Missouri football: One play vs. Bama proved Odom is wrong for Tigers job
I’ll admit it — this week, I planned on sitting down on Sunday morning and writing another scathing column about the Missouri Tigers and how the Alabama game was another dreadful sign for the program.
However, that’s not what I’m going to do. Were there bad moments in Saturday’s 39-10 loss to the No. 1 Crimson Tide? Of course, but there were a surprising amount of good moments, too.
Even after the Tide scored their first touchdown less than a minute into the game, and even after Mizzou QB Drew Lock tossed a head-scratching interception on the ensuing possession, the Tigers only trailed Alabama 13-10 after the first quarter.

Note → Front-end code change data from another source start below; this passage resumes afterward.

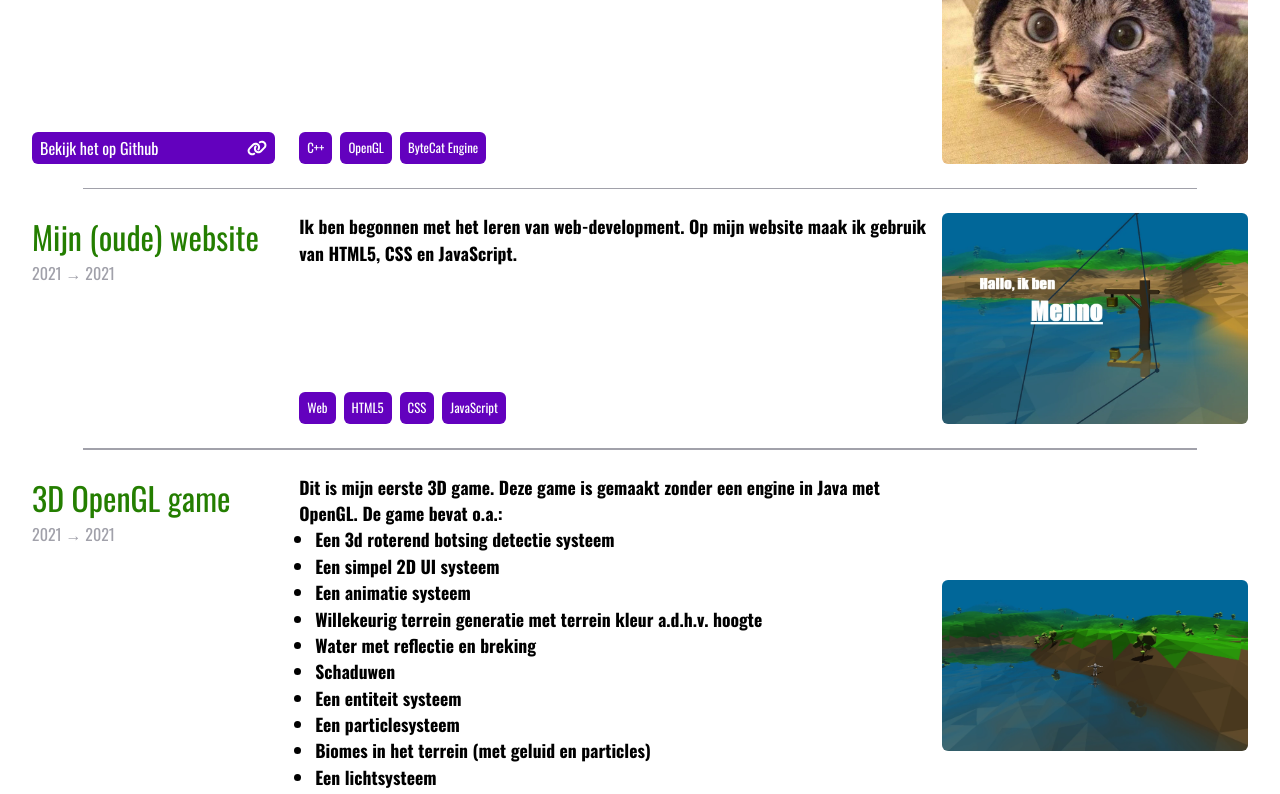
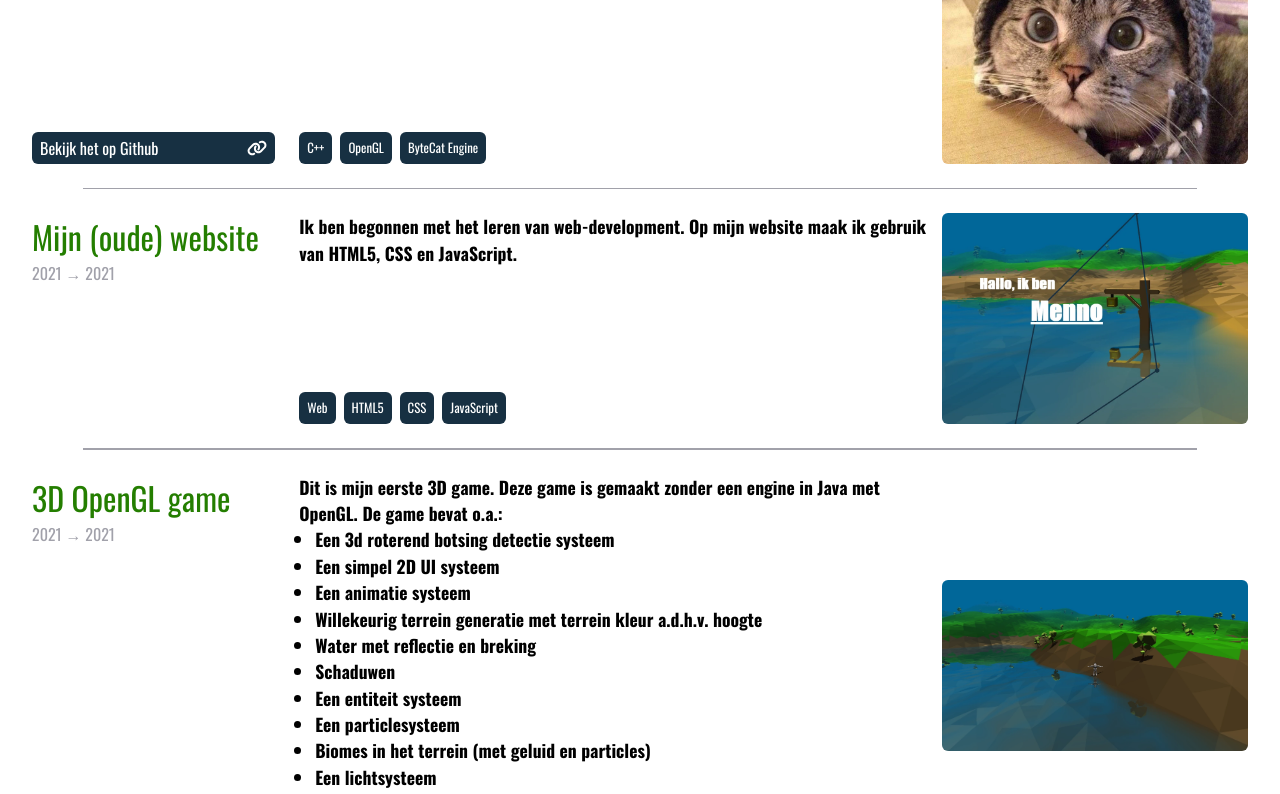
Before and after one commit to M-e-n-n-o/M-e-n-n-o.github.io, a React (Vite) app: page / in a window 1280 px wide. Shown: the part 1700-2494 px from the top of the page. Built offline with nearby package versions, Linux system fonts and the light colour scheme.

Commit message:
Update tailwind.config.js

```diff
--- a/tailwind.config.js
+++ b/tailwind.config.js
@@ -13,10 +13,10 @@ module.exports = {
 
       colors: {
         main: "#247e00",
-        "main-hover": "#39cb00",
+        "main-hover": "#2bbe26",
         accent: "#195a00",
-        call: "#6301be",
-        "call-hover": "#b260ff"
+        call: "#173042",
+        "call-hover": "#236477"
       }
     },
   },
```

The second quarter was awful, but then Mizzou only lost the third quarter 2-0 and the fourth quarter 7-0. The defense actually played pretty well, and the offense showed that it could move the ball against an elite defense like Alabama’s.
All in all, it wasn’t the worst effort, and the Tigers played better than expected — especially when you consider that they were without star wide receiver Emanuel Hall. Freshman WR Jalen Knox took another step forward, recording three catches for 61 yards and a touchdown.
Meanwhile, the defense had five tackles for a loss and did something that not many teams can do — forced a Tua Tagovailoa turnover (a first-quarter fumble).
However, none of this matters moving forward because of one huge factor working against the Tigers….
The elephant in the room
Is Barry Odom the right guy to lead this program into the future? Coaching the way he did on Saturday night, I’m not so sure.
The moment that caused me to bury my face in my hands happened with 6:01 left in the second quarter. The play before, Lock connected with running back Larry Rountree III for an 8-yard gain on a third-and-11 play, setting up fourth and 3 inside Alabama territory.
The Tigers trailed 27-10, on the road, against the No. 1 team in the country. Might as well go for it, right? Wrong. When Odom sent out the punting unit, he proved he’s not cut out for coaching in the SEC.
No one expected the Tigers to win Saturday night, so what sort of message do you send to your team when you punt in opposing territory while trailing by 17? It’s no surprise that the Tigers didn’t score again.
Did Odom learn his lesson from that awful decision, at least? Of course not. The very next possession, the Tigers faced fourth and 4 from their own 48, and once again, out trotted Corey Fatony and the punting unit.
After the first punt, it took the Tide only four plays to pass the point where the Tigers punted from. After the second punt, Alabama simply ran out the half — something the Tide might have done anyway if the Tigers went for it on fourth down and failed.
I understand that punting in those scenarios is sometimes the right decision. However, in a game where your team has zero expectations placed upon it, you have to show your players that you believe in them. Instead, Odom took the easy way out and played the field-position battle, and the Tigers fed off that lack of energy.
The Tigers have tough games remaining against Memphis, Florida, Tennessee and Kentucky. At 3-3, the Tigers need to win at least one of those games, and take care of business against Vanderbilt and Arkansas, to even reach bowl eligibility.
If Odom keeps coaching scared like he did on Saturday in Tuscaloosa, the Tigers could very well be sitting at home come bowl season.